A ‘water pill’ used for almost four decades to treat swelling and heart failure could be a breakthrough in combating autism in children, scientists say.
The prescription drug that coasts just a few pence improves symptoms of the developmental disability by boosting signals between neurons.
Bumetanide is a diuretic that enables patients with cardiovascular, liver or kidney disease to produce more urine and rid the body of surplus fluid and salt.
It has been used for years to treat the build-up of fluid in the body.
But a study of autistic children found it helps nerve cells communicate by correcting an imbalance between the brain’s chemical messengers ‘GABA’ and ‘glutamate’.
What is more the medication had no significant side effects, say the British and Chinese team.
Lead author Dr Fei Li of Xinhua Hospital, Shanghai, said: ‘I have many children with autism spectrum disorder under my care.
‘But as psychological treatment resources are not available in many places, we are unable to offer them treatment. An effective and safe treatment will be very good news for them.
‘The mother of a four year old boy living in a rural area outside Shanghai who received the treatment told me that he was now better at making eye contact with family members and relatives and was able to participate more in activities.
Bumetanide is a diuretic that it was found helps nerve cells among autistic children communicate by correcting an imbalance between the brain’s chemical messengers (pictured a stock image)
‘In future, we hope to be able to ensure all families, regardless of where they are living, can receive treatment for their child.’
There are around 700,000 people with autism spectrum disorder (ASD) in the UK alone. If you include their families, it blights the daily lives of almost three million Britons.
A scan called MRS (magnetic resonance spectroscopy) found the three to six year olds given bumetanide had less GABA than their peers – which improves brain function.
Co-author Professor Barbara Sahakian, a psychiatrist at the University of Cambridge, said:
‘I’m very excited about this. I think it could be a real breakthrough and very important for these families.
‘This study is important and exciting, because it means there is a drug that can improve social learning and reduce ASD symptoms during the time when the brains of these children are still developing.
‘We know GABA and glutamate are key chemicals in the brain for plasticity and learning and so these children should have an opportunity for better quality of life and wellbeing.’
The ratio of GABA to glutamate decreased in two key regions – the insular cortex which plays a role in emotions, empathy and self-awareness and visual cortex that integrates and processes what we see.
Autism impairs social communication and relationships. People with ASD also tend to have restricted interests and show repetitive behaviour.
Bumetanide is a diuretic that enables patients with cardiovascular (pictured a defibrillator machine is a file image), liver or kidney disease to produce more urine and rid the body of surplus fluid and salt

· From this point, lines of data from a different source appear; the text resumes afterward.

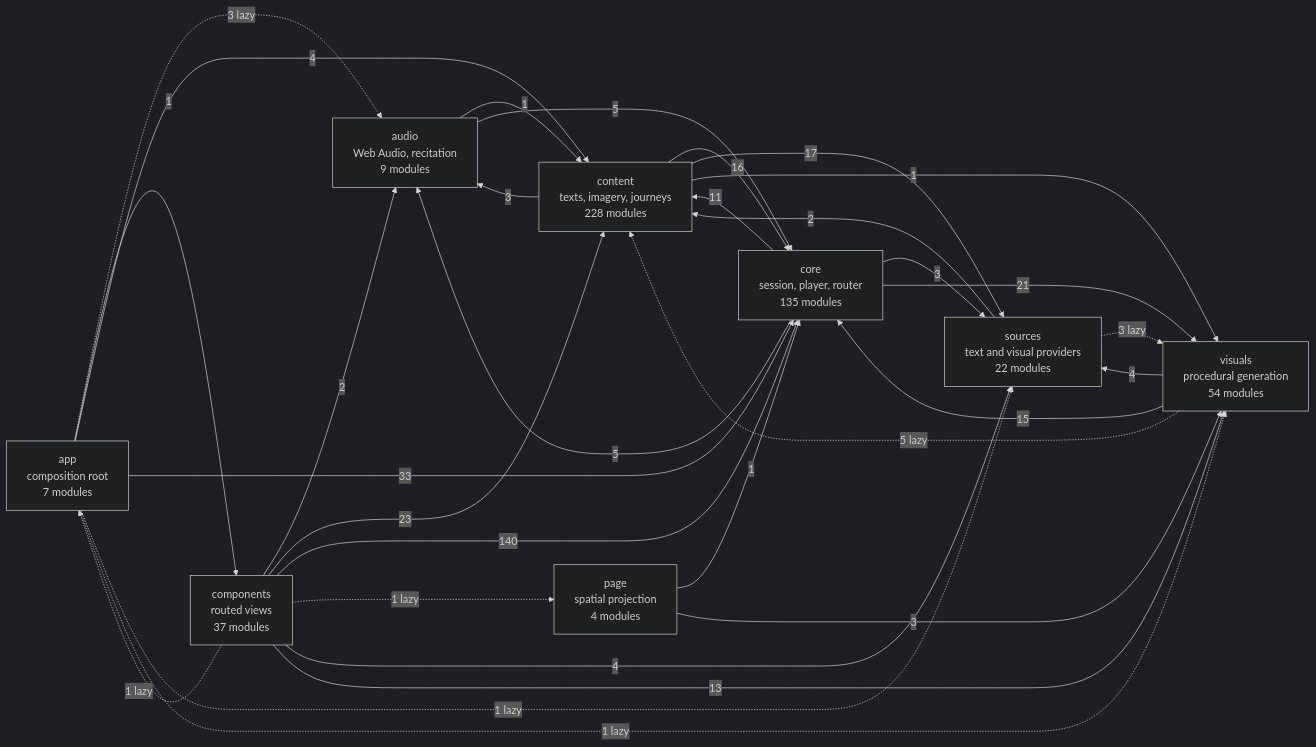
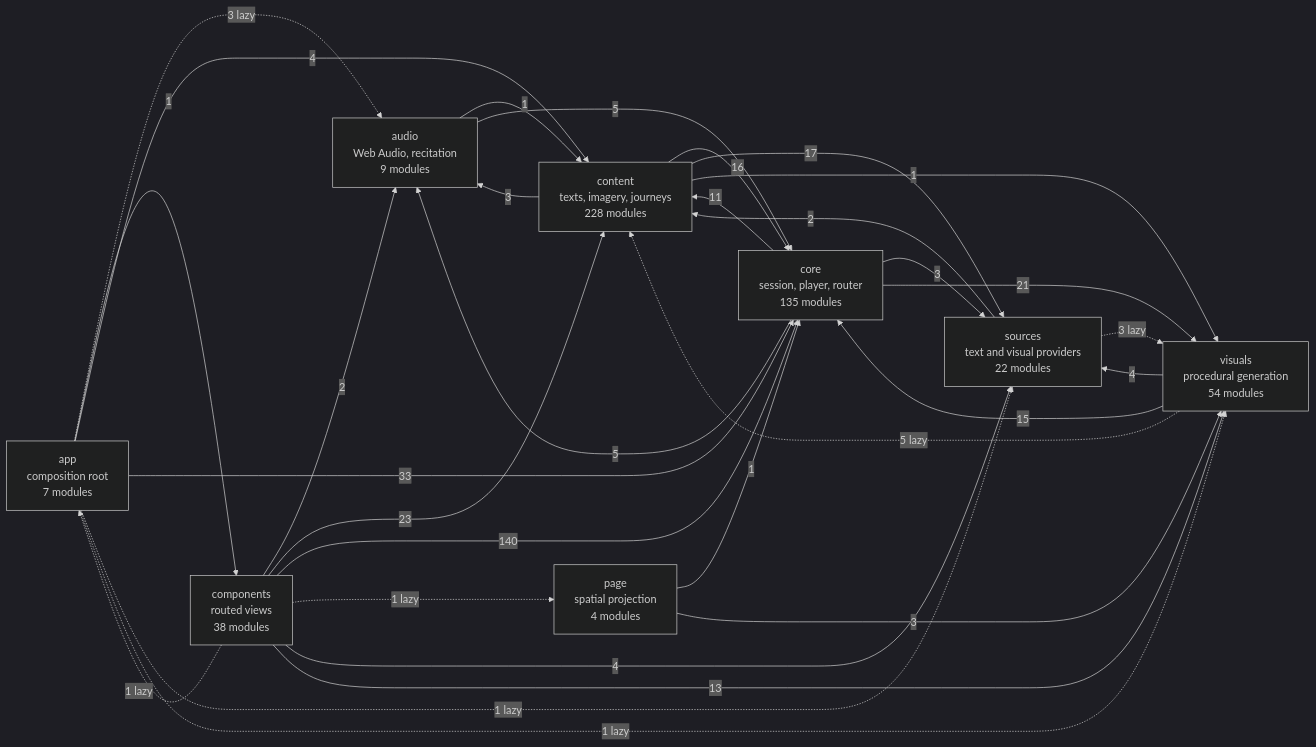
Before and after one commit to SyberLabs/RISE: the diagram in docs/specs/ARCHITECTURE.md, drawn with Mermaid (dark theme). The commit also changed 4 other files, not shown here.

````diff
--- a/docs/specs/ARCHITECTURE.md
+++ b/docs/specs/ARCHITECTURE.md
@@ -160,42 +160,42 @@
 ```mermaid
 flowchart LR
     app["app<br/>composition root<br/>7 modules"]
     audio["audio<br/>Web Audio, recitation<br/>9 modules"]
-    components["components<br/>routed views<br/>37 modules"]
+    components["components<br/>routed views<br/>38 modules"]
     content["content<br/>texts, imagery, journeys<br/>228 modules"]
     core["core<br/>session, player, router<br/>135 modules"]
     page["page<br/>spatial projection<br/>4 modules"]
     sources["sources<br/>text and visual providers<br/>22 modules"]
     visuals["visuals<br/>procedural generation<br/>54 modules"]
 
     app -.-> |3 lazy| audio
     app --> |1| components
     app --> |4| content
     app --> |33| core
     app -.-> |1 lazy| sources
     app -.-> |1 lazy| visuals
     audio --> |1| content
     audio --> |5| core
     components -.-> |1 lazy| app
     components --> |2| audio
     components --> |23| content
     components --> |140| core
     components -.-> |1 lazy| page
     components --> |4| sources
     components --> |13| visuals
     content --> |3| audio
     content --> |16| core
     content --> |17| sources
     content --> |1| visuals
     core --> |5| audio
     core --> |11| content
     core --> |3| sources
     core --> |21| visuals
     page --> |1| core
     page --> |3| visuals
     sources --> |2| content
     sources -.-> |3 lazy| visuals
     visuals -.-> |5 lazy| content
     visuals --> |15| core
     visuals --> |4| sources
 ```
````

Too much GABA can affect the development of neurons. Intervening at an early age may prevent symptoms that make their life challenging.
Prof Ching-Po Lin, of the National Yang-Ming University, Taiwan, said: ‘This is the first demonstration bumetanide improves brain function and reduces symptoms by reducing the amount of the brain chemical GABA.
‘Understanding this mechanism is a major step towards developing new and more effective drug treatments.’
Bumetanide was first approved for use in 1983. The study published in Translational Psychiatry follows research in rats and small clinical trials suggesting it works against autism.
Current treatments for children are mainly behavioural interventions, such as using play and joint activities between parents and their child to boost language, social and cognitive skills.
The 83 infants were divided into two groups with 42 receiving 0.5mg dose of bumetanide twice a day for three months.
The other 41 got no treatment. Autism can be reliably diagnosed as early as 18 months of age.
Symptoms were assessed using the Childhood Autism Rating Scale (CARS) of imitation, emotional response and verbal and non-verbal communication. Children scoring above 30 are considered to have ASD.
At the start all the children had similar CARS scores but this fell to an average of 34.51 after the therapy – compared to the control group’s 37.27.
Importantly, there was also a significant reduction in the number of items with a score of three or more – an average of 3.52 compared to 5.49 respectively.
The discovery that bumetanide changes the relative concentrations of GABA to glutamate could also provide a useful biomarker for a drug’s effect.
Further studies involving a larger number of children are now needed to confirm the results, said the researchers.
Many autistic people are able to lead relatively normal lives while others require support throughout.